• [PROMPT]: From the data, return each line holding the word "main".

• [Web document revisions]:
--- --- ---

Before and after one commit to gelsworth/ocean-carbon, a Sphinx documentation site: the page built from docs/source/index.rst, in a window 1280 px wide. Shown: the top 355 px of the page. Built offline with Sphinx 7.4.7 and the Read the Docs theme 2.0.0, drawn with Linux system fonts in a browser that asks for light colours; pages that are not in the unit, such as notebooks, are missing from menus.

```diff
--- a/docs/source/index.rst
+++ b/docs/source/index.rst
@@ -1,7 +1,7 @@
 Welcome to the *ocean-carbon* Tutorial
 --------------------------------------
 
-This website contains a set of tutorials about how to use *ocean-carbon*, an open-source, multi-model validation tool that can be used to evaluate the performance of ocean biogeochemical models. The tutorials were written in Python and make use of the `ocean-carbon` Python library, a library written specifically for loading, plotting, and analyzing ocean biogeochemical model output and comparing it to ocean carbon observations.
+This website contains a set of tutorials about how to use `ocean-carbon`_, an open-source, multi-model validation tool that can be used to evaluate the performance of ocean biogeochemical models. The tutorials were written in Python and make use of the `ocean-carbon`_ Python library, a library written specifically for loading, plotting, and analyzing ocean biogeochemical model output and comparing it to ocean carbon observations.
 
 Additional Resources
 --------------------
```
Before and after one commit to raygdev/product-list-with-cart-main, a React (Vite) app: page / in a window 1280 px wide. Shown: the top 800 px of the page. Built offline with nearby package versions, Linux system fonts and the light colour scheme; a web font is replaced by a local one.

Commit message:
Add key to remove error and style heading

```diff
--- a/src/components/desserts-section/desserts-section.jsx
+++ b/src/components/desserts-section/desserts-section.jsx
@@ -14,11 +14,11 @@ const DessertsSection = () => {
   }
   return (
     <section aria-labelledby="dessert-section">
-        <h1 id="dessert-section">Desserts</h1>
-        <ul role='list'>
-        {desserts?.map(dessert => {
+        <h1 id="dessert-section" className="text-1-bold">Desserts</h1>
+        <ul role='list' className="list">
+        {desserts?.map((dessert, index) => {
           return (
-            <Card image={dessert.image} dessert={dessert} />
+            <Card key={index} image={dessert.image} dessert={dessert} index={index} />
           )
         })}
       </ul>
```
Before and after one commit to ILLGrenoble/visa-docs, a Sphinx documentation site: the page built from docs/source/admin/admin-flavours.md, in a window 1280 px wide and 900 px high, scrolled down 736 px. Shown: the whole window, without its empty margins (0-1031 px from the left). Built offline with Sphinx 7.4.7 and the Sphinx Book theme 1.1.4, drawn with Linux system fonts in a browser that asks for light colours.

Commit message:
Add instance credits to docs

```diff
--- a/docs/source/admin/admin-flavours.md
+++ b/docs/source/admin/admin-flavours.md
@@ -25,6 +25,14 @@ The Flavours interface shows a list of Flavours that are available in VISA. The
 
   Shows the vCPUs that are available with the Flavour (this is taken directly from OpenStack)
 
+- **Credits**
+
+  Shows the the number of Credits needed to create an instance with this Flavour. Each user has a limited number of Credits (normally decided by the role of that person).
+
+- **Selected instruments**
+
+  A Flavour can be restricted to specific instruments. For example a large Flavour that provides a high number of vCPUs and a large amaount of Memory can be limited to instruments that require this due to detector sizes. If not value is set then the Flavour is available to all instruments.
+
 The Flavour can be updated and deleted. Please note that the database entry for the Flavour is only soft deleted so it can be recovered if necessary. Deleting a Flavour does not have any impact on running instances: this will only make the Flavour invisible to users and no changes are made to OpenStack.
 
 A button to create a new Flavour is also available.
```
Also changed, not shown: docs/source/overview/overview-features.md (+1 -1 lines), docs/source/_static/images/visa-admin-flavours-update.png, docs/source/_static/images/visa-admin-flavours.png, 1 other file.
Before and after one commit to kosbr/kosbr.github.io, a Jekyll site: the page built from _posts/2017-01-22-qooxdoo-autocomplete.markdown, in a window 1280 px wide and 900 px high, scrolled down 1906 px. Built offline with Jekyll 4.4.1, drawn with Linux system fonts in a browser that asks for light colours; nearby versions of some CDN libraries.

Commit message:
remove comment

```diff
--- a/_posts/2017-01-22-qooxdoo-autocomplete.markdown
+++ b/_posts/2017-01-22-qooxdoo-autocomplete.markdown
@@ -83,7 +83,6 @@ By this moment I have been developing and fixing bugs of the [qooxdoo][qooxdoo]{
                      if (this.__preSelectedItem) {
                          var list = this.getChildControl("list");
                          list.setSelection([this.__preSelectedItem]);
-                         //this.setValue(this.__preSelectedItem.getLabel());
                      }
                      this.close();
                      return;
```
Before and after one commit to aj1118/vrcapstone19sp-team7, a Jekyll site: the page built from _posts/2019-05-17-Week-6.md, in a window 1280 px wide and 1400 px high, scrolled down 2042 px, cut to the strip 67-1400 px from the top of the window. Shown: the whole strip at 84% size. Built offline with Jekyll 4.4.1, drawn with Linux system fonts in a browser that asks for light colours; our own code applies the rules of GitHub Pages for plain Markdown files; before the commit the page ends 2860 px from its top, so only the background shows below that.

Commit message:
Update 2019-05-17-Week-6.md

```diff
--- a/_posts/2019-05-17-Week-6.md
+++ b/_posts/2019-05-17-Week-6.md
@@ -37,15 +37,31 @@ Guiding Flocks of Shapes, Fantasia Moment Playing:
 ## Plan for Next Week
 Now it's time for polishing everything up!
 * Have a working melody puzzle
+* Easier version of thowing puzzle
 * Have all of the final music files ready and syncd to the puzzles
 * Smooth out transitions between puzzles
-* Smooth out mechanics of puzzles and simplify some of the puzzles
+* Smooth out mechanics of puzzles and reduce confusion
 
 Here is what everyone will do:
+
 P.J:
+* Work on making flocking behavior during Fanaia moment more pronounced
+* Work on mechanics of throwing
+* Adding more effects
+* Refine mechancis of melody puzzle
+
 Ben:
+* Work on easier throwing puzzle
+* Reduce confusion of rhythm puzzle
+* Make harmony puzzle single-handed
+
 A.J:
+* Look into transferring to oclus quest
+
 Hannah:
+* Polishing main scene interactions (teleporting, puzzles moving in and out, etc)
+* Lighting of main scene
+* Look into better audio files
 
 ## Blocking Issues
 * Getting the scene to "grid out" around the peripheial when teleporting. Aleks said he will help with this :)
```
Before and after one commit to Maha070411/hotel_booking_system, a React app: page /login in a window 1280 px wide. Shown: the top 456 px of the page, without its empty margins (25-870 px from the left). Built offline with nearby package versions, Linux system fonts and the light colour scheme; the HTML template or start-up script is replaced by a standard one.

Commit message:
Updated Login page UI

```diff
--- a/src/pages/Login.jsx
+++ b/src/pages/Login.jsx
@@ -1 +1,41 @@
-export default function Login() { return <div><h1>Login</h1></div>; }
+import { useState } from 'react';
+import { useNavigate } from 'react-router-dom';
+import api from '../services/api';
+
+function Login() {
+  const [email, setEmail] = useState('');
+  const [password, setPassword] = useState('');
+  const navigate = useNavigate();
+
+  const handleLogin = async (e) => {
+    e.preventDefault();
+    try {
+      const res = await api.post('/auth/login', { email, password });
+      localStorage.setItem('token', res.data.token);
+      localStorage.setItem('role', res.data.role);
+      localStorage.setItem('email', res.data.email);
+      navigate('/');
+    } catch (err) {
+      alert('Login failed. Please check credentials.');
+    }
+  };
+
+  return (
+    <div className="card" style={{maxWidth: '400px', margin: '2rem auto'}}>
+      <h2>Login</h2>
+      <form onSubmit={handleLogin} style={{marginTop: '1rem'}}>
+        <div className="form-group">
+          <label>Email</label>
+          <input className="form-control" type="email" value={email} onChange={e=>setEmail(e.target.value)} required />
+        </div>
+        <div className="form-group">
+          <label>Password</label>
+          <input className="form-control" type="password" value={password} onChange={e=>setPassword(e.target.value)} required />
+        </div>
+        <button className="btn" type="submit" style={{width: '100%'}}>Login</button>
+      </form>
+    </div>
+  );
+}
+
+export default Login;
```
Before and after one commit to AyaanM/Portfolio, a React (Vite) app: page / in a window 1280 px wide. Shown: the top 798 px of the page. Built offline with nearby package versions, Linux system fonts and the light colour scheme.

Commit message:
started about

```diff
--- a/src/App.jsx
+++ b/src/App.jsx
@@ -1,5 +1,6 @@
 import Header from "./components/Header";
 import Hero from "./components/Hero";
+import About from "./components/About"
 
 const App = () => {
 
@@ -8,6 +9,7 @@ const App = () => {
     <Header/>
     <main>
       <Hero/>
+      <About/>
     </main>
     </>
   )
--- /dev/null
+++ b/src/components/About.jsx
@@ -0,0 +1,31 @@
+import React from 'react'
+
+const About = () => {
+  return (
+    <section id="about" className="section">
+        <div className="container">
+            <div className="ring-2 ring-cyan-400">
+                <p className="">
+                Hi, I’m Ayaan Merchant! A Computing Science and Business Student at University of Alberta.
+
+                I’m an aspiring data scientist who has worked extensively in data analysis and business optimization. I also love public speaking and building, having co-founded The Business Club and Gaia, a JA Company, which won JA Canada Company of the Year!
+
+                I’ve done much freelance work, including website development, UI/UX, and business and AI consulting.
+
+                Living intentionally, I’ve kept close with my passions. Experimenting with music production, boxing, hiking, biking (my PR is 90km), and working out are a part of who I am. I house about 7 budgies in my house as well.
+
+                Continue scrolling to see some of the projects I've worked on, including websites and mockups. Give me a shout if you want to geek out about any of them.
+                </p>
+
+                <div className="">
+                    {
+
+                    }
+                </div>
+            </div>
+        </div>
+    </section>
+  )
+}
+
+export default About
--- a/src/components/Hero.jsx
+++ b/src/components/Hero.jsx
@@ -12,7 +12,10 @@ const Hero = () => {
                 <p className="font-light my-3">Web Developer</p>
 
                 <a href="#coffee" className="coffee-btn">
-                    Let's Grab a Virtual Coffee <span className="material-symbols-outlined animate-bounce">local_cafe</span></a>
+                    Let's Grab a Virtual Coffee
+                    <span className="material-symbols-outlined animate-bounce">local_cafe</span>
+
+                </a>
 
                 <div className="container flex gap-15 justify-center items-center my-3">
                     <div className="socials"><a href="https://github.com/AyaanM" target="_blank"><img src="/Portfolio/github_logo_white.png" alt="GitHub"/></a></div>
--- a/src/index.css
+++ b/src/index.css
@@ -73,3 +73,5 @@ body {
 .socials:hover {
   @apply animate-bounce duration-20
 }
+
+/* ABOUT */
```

--- --- ---

• [ANSWER SECTION]:
Before and after one commit to raygdev/product-list-with-cart-main, a React (Vite) app: page / in a window 1280 px wide. Shown: the top 800 px of the page. Built offline with nearby package versions, Linux system fonts and the light colour scheme; a web font is replaced by a local one.
+* Polishing main scene interactions (teleporting, puzzles moving in and out, etc)
+* Lighting of main scene
     <main>
     </main>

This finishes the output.